Round 3.4 [The Exodus vs. Little Black Stray]

Exodus. Oooooh, movement of the people (in geosynchronous orbit around a charred earth...).

I agree that characters are where this is at. Here are some vague ones from my idea of it.

1. An older man who is resigned to the responsibility of life. He knows that an ounce of fuel can be stretched out for x amount of hours. Let's call him the accountant. He is by the books. The idea of an alien signal to him is anathema. He can't let himself be excited by it, for fear that the carefully considered and reasonably sustainable society they have created will crumble into utter chaos and selfishness. If people started consuming more because they were assured of salvation, they could overplay the short run and not live to the long run. If the aliens come, so be it, but until then we should toe the line.

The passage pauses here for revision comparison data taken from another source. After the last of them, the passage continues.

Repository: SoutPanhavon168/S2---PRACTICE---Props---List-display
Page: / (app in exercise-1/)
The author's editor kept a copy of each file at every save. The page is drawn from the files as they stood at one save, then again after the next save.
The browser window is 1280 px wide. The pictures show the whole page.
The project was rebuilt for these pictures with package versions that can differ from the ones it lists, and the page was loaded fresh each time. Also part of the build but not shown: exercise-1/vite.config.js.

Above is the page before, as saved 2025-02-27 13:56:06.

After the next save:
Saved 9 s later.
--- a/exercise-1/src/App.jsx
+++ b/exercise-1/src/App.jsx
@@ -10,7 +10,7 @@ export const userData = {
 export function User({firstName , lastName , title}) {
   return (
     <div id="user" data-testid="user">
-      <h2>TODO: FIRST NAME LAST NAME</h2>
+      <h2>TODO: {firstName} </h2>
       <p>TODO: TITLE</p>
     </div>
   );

2. The teenage boy who is wild. He sneaks into space suits and goes out of the air locks. He turns little broken parts of ships into mechanical beasts that threaten to puncture the thin skin of the island in space. He fixes things when they break, but more often than not breaks them first so they need to be fixed. He tries to snag satellites as they fly by to see what secrets they hold. He is in love with a girl who was his playmate when they were children, but has now decided that he is too annoying to deal with.

3. A devout woman who worships the alien signal. She is convinced that it is God coming home to take the saved to heaven, because God obviously saved them once already, and was keeping them alive for good reason. She mostly hides her religion in this secular society until the alien signal comes, and then she starts leading a church service, forming a political force to be reckoned with.

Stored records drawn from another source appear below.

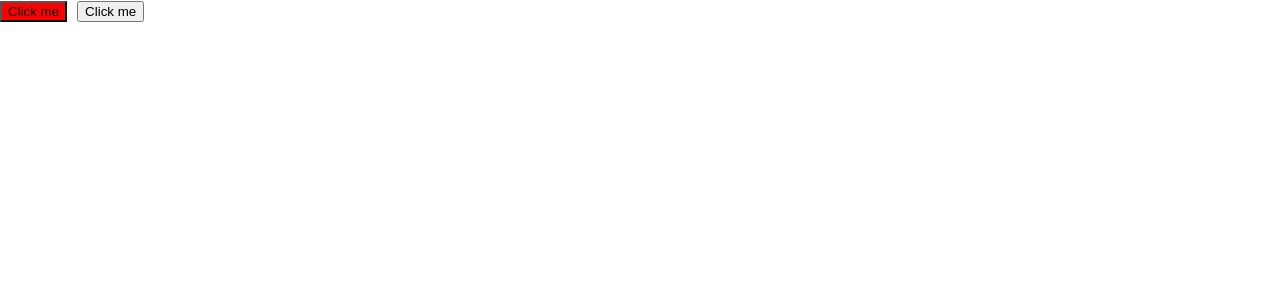
Repository: codysun1912/code
Page: / (app in react-webpack/tiktok/)
These files come from the project's save history. The page is drawn as it stood at one moment and after the next save; the edit follows.
The browser window is 1280 px wide. The pictures show the whole page.
The project was rebuilt for these pictures with package versions that can differ from the ones it lists, and the page was loaded fresh each time.

Above is the page before, as saved 2022-03-18 13:26:24.

After the next save:
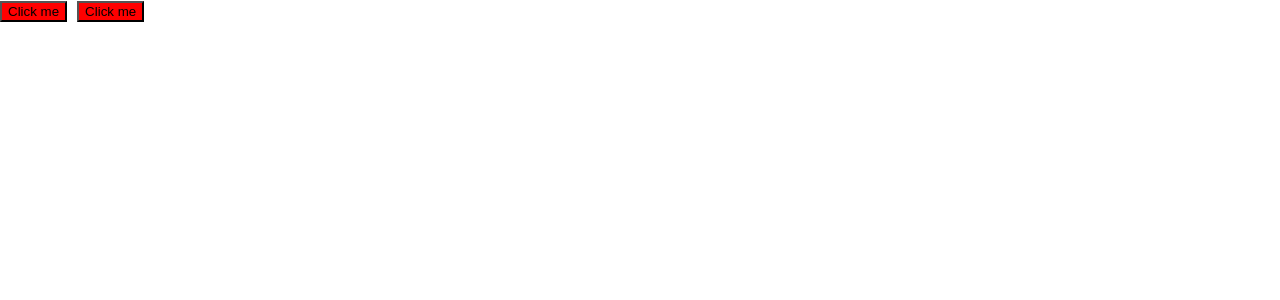
Saved 7 s later.
--- a/react-webpack/tiktok/src/components/button.js
+++ b/react-webpack/tiktok/src/components/button.js
@@ -4,7 +4,7 @@ function Button(){
     return(
         <div>
             <button className = {Styles.btn}> Click me </button>
-            <button className = {(Styles.btn,Styles.active)}> Click me </button>
+            <button className = {clsx(Styles.btn,Styles.active)}> Click me </button>
         </div>
     )
 }
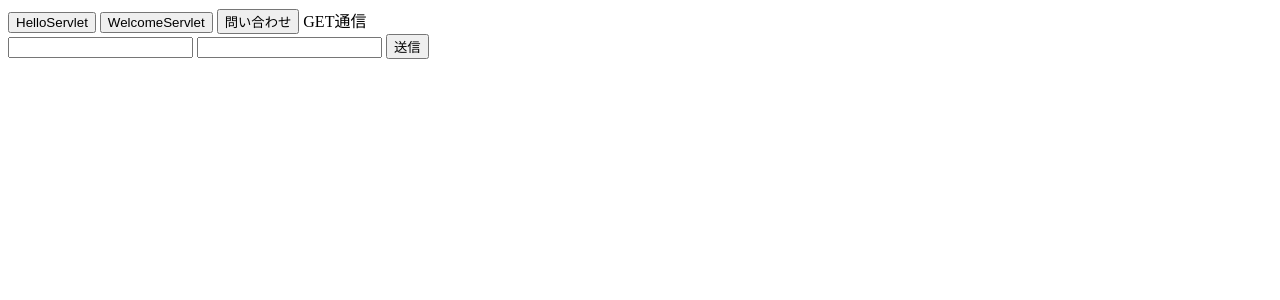
Repository: ryousukefujita-0423/test
Page: http://localhost/HelloServlet/
These files come from the project's save history. The page is drawn as it stood at one moment and after the next save; the edit follows.
The browser window is 1280 px wide. The pictures show the whole page.
The page is served by Tomcat 9.

Above is the page before, as saved 2019-02-20 05:14:53.

After the next save:
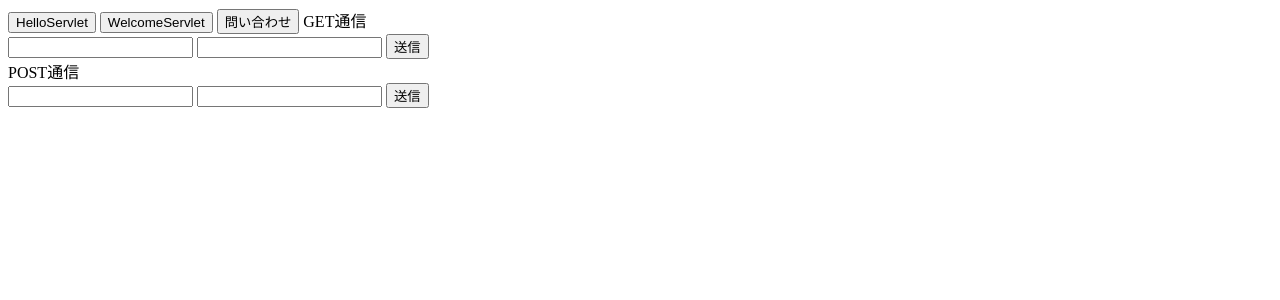
Saved 2 min 31 s later.
--- a/HelloServlet/WebContent/index.jsp
+++ b/HelloServlet/WebContent/index.jsp
@@ -12,9 +12,16 @@
 	<input type="button" value="WelcomeServlet"
 		onClick="location.href='welcome.jsp'">
 	<input type="button" value="問い合わせ"
-		onClick="location.href='inquiry.jsp'"> GET通信
+		onClick="location.href='inquiry.jsp'">
+ GET通信
 	<form method="get" action="TestServlet">
 		<input type="text" name="username"> <input type="password"
 			name="password"> <input type="submit" value="送信">
 	</form>
+POST通信
+	<form method="post" action="TestServlet">
+		<input type="text" name="username"> <input type="password"
+			name="password"> <input type="submit" value="送信">
+	</form>
 </body>
+</html>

Round 3.3 [The Exodus vs. Little Black Stray]

You bring up some good ideas for The Exodus (the idea that there would be an unholy pressure to conform is astute, and intriguing), but I'm still not quite feeling it. You say it's ripe for characters (and it is, or at least, it has to be), but then what are those characters? (Obviously, that question is directed at me just as much, if not moreso, than you.) I put up some ideas in my first post, but I'll be the first to admit that they're uninspired at best. Let's brainstorm spitball a few characters for The Exodus:

(Did I really just write "brainstorm"? Shame on me!)

Round 3.2 [The Exodus vs. Little Black Stray]

The Exodus (Shockah rank: #7, Burley rank: #6)


Little Black Stray (Shockah rank: #3, Burley rank: #4)


Round Three [The Exodus vs. Little Black Stray]

The Exodus (Shockah rank: #7, Burley rank: #6)


Little Black Stray (Shockah rank: #3, Burley rank: #4)